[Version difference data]
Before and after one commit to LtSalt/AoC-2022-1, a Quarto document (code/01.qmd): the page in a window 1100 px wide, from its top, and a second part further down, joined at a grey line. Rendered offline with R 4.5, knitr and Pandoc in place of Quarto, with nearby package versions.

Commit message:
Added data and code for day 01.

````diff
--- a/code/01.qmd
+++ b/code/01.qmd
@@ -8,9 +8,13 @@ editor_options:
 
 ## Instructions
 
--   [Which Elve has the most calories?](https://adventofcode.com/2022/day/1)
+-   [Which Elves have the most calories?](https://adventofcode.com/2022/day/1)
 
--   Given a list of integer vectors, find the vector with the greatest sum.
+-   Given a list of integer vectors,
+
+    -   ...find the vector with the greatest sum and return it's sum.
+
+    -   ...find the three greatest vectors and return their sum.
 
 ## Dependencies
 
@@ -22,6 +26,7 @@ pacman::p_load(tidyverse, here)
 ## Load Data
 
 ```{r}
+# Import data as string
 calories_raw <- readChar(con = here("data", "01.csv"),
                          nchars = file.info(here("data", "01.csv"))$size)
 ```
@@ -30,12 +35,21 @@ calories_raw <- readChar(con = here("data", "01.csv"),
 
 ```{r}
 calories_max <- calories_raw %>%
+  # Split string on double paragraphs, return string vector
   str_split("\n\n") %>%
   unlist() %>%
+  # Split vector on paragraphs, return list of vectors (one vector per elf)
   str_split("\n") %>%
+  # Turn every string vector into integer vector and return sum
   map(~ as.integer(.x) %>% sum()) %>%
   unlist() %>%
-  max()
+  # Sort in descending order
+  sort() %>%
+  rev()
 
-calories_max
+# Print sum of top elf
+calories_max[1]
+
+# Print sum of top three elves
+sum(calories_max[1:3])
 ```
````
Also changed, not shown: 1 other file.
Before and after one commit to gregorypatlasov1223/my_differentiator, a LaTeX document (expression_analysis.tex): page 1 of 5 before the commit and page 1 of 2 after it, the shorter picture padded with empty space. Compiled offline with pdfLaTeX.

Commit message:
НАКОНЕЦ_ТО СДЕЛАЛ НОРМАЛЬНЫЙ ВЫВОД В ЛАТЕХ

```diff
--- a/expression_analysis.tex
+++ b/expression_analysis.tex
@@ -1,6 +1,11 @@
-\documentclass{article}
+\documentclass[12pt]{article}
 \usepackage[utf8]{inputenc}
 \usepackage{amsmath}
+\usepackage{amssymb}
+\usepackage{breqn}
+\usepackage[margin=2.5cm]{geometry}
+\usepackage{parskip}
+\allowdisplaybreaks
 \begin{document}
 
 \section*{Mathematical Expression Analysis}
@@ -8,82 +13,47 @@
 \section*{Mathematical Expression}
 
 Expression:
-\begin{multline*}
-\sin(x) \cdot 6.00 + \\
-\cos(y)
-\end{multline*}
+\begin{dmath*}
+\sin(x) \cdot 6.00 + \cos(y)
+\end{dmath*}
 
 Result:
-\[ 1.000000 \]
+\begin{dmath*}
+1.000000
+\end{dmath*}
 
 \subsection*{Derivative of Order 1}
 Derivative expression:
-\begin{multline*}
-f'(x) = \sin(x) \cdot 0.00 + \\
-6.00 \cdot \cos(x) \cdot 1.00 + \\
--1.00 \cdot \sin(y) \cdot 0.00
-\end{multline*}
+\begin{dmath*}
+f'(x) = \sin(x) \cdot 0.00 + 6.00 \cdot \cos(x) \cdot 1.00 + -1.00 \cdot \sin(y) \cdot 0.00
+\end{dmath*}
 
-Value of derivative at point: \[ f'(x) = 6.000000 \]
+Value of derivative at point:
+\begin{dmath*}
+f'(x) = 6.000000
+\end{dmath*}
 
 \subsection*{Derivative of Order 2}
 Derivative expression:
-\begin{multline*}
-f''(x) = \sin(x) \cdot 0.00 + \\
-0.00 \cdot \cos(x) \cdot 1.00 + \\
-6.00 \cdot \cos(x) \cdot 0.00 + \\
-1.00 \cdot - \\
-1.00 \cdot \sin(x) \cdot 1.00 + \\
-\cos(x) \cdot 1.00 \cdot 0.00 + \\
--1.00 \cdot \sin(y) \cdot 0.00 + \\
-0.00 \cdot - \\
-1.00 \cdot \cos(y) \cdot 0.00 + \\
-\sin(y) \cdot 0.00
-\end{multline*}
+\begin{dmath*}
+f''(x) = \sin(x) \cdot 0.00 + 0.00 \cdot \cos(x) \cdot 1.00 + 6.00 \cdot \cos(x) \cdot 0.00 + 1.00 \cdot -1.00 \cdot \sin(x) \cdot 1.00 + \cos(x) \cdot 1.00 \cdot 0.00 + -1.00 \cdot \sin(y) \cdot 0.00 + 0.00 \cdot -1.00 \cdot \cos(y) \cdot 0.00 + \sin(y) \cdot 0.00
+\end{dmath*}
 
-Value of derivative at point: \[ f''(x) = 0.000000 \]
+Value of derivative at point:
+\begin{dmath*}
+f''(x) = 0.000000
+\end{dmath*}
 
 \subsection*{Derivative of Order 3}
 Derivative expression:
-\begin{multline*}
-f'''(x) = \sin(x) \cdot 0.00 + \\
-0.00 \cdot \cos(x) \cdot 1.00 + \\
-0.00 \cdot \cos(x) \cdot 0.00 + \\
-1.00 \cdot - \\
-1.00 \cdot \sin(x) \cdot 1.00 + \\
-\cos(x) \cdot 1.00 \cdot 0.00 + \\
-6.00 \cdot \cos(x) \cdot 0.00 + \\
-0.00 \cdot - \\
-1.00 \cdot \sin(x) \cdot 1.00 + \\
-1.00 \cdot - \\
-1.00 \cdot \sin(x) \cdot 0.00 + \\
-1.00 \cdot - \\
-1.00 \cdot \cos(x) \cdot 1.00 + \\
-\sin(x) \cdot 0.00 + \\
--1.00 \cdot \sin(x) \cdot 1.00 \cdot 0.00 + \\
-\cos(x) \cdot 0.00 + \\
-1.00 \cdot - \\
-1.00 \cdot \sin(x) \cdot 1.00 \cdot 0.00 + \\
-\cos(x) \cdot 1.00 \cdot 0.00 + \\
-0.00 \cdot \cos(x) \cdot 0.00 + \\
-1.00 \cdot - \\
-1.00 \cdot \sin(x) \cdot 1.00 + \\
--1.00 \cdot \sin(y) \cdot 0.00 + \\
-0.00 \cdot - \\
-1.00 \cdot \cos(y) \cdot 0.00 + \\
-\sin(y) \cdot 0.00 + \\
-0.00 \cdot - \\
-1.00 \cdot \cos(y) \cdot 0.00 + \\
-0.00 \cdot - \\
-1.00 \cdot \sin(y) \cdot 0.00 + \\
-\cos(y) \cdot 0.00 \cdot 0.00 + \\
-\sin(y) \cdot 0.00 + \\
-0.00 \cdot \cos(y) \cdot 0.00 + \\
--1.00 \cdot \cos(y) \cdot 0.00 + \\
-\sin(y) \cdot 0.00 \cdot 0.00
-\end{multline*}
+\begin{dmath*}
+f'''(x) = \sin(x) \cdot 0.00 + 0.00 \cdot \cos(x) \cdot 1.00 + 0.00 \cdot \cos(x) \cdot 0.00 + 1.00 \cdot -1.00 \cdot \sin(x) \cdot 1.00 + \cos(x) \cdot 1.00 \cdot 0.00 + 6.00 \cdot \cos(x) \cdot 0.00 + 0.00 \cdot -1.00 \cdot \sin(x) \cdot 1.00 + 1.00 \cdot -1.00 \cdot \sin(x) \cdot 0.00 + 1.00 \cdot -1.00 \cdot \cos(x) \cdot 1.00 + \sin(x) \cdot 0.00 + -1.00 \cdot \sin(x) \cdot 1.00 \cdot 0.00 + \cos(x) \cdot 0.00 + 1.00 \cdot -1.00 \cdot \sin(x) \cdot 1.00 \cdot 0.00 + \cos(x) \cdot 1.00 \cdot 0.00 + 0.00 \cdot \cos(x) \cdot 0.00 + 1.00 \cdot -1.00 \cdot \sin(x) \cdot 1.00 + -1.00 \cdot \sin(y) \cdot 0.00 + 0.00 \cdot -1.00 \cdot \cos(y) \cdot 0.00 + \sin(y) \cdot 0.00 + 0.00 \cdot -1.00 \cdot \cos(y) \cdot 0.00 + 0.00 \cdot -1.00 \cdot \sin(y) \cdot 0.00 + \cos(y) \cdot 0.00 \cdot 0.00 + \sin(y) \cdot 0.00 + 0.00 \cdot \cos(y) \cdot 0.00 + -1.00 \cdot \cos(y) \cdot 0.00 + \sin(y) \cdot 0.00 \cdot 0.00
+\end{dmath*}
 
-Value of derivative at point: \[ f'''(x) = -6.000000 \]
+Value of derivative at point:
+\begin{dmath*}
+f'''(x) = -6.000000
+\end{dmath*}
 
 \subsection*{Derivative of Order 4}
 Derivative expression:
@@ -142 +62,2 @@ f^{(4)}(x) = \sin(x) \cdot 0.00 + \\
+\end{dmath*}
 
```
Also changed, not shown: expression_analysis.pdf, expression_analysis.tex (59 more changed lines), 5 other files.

> Problem
Find every line in the records that contains the word "subsection"; copy those lines.

> Result of the exercise
 \subsection*{Derivative of Order 1}
 \subsection*{Derivative of Order 2}
 \subsection*{Derivative of Order 3}
 \subsection*{Derivative of Order 4}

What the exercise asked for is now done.